In the forest, but not far from the edge of town there lives her teacher.  At six she was sent for initiation and study with the woman of the deer.  The woman of the deer is sometimes many women, sometimes one.  She has long white hair and wears white robes, and the deer around her round house are dappled white.  Something shines in her hair, something like stars.  The girl learns the ways of the deer, learns when to pour out and when to conserve.  There is a sacred knife stuck into the table block and she watches it for many years, through growth and learning, until her moon blood comes. One night when the moon is just past full she is taken into a field and her left hand is cut by her teacher down the palm, her blood dripped into a cup in the stone.  She makes a vow by her blood to serve always and without question, to preserve life and to listen to the deer.   She is celebrated, she has her purpose and her path, and the women of the deer live on for another generation.

Sometime in her mid life a moment of choosing comes.  An aching betrayal.  The village suffers abuse and violence, destruction, a year without crops, another, the deer are dying from lack of fodder in the hills and the people are dying from the greed of men.

The greediest and cruelest of all lies before her now.  A shadow.  She carries a vial of poison.  To end his life is forsaking her vows, but to not end his life is forsaking her community which she has committed to serve, the land which she is promised to, the deer to whom she owes her spirit heart.  If he doesn’t die all of this will be gone.  And if he dies at her hand she will save it, though she must die too—at least, appear to.  She must disappear into the wood and not return.  She will leave her cloak in the stream, smeared with blood.  They will believe her victim of another’s crime.

This she knows and still tips the bottle to his blistered lips.  Then she goes.

Run run run.  Run with the deer.  In exile, she can’t ever return.  No one knows, it is a secret.  She lives alone, serving only the deer, healing the deer.

She dies in the circle of stones, still bound by her oath and the complexity of the forsaken.

And her oath became mine.  To serve without question.  Her choice became mine, to lose and lose again home and root and family.  

When we met she was all ages, ever changing.  When we embraced she was so familiar.  She smelled like me.  The binding on me was wood and metal, like a barrel and staves with a lock.  She drifted into wholeness, becoming our whitehaired teacher, woman of the deer.

And the water witch in the falls gave me a glowing wand which sliced through the past, the broken oath, the exile, like liquid and the bonds slipped away.

And I bathed in the pool by my grandmothers who dyed me with woad and garlanded me with bay laurel and rosemary and hawthorne berries and star bright flowers and sang to me and set me free to run with the deer beneath the sun, with the swan singing and my own voice singing and opening to the freedom that is our birthright, I return the song, I return to the women of the deer, I carry them with me.  Their freedom, their healing, their community, their belonging, their land of oak and meadow, their scent of blood and bone, ash and stone.  We are one.'

Lara Veleda Vesta, Dark Moon before the Solstice 2017


You can explore more of Lara's profound work in ancestral mythology guided by her Norse ancestors at Lara Veleda Vesta.
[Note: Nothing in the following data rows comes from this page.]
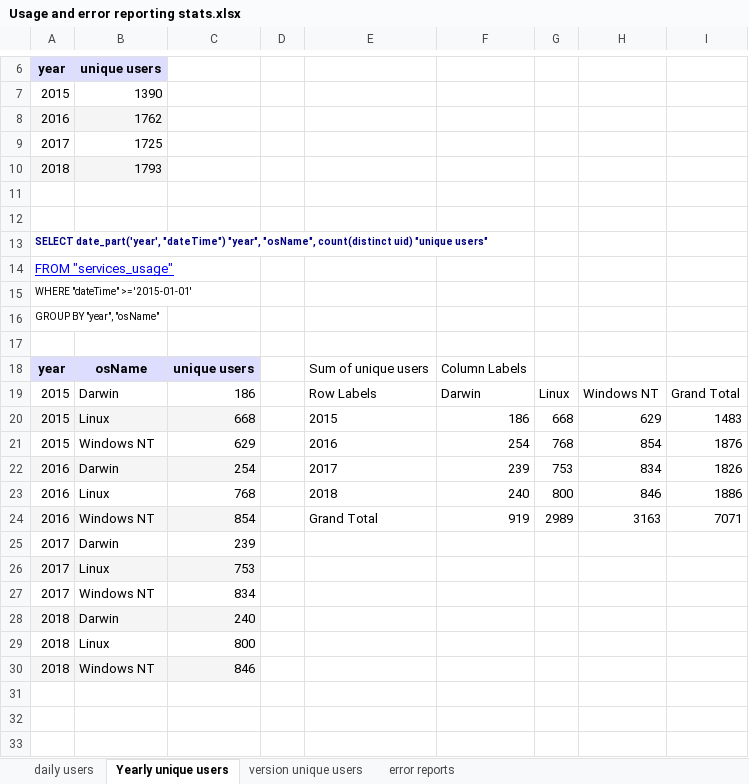
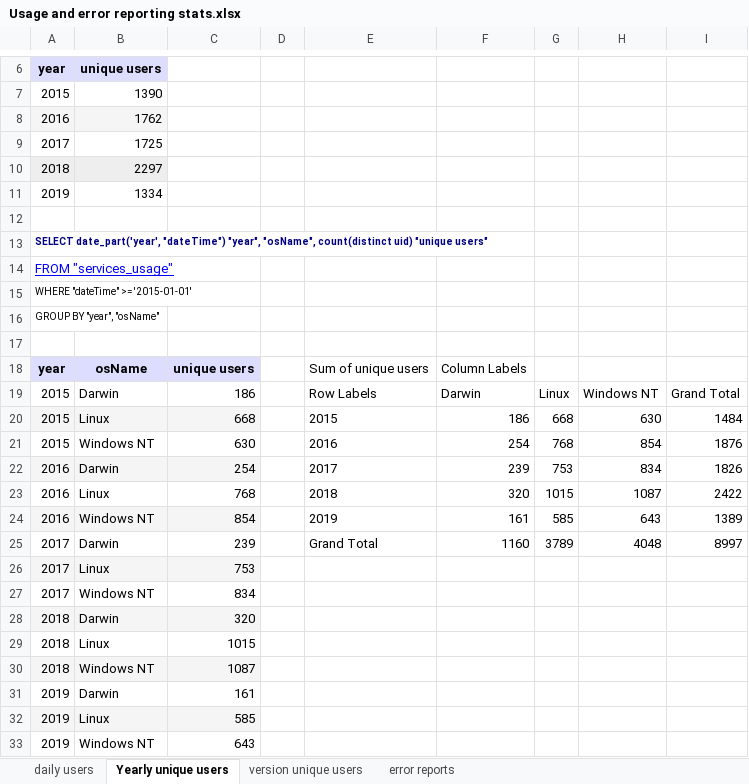
Before and after one commit to mantidproject/documents, an Excel workbook: Project-Management/PMB/Usage and error reporting stats.xlsx, sheet Yearly unique users, drawn as a sheet; only a part is shown, gaps mark what is left out; values as stored, in another font and other column widths than the file's, no borders; charts and pictures not drawn; the diff names each change by its address in the sheet, - before the commit and + after, or states it on an @@ line.

```diff
--- a/Project-Management/PMB/Usage and error reporting stats.xlsx (sheet Yearly unique users)
+++ b/Project-Management/PMB/Usage and error reporting stats.xlsx (sheet Yearly unique users)
-B10 (unique users): 1793
+B10 (unique users): 2297
-row 11: (empty)
+row 11: 2019 | 1334
-H20: 629
+H20: 630
-I20: 1483
+I20: 1484
-C21: 629
+C21: 630
-F23: 240
+F23: 320
-G23: 800
+G23: 1015
-H23: 846
+H23: 1087
-I23: 1886
+I23: 2422
-E24: Grand Total
+E24: 2019
-F24: 919
+F24: 161
-G24: 2989
+G24: 585
-H24: 3163
+H24: 643
-I24: 7071
+I24: 1389
-E25: (empty)
+E25: Grand Total
-F25: (empty)
+F25: 1160
-G25: (empty)
+G25: 3789
-H25: (empty)
+H25: 4048
-I25: (empty)
+I25: 8997
-C28: 240
+C28: 320
-C29: 800
+C29: 1015
-C30: 846
+C30: 1087
+row 31: 2019 | Darwin | 161
+row 32: 2019 | Linux | 585
+row 33: 2019 | Windows NT | 643
```
Also changed, not shown: sheet daily users, sheet error reports, sheet version unique users, charts or pictures, Project-Management/Hardware/RAL/Mantid Hardware.xlsx, 1 other file.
I hope her generous offerings, experience and wisdom help you to find the trackways back to your own ancestors.

** Two days after holding Swan Blessing for Lara I went for a walk in Sherbrooke Forest and finally saw the White Deer that lives here. I have been waiting 5 years to sight this beautiful creature that I had heard so many stories about. This was a beautiful confirmation that by connecting with others who carry similar medicine and dreaming that we strengthen our dreams and wishes. Thank you Lara for helping to sing the Deer back to me.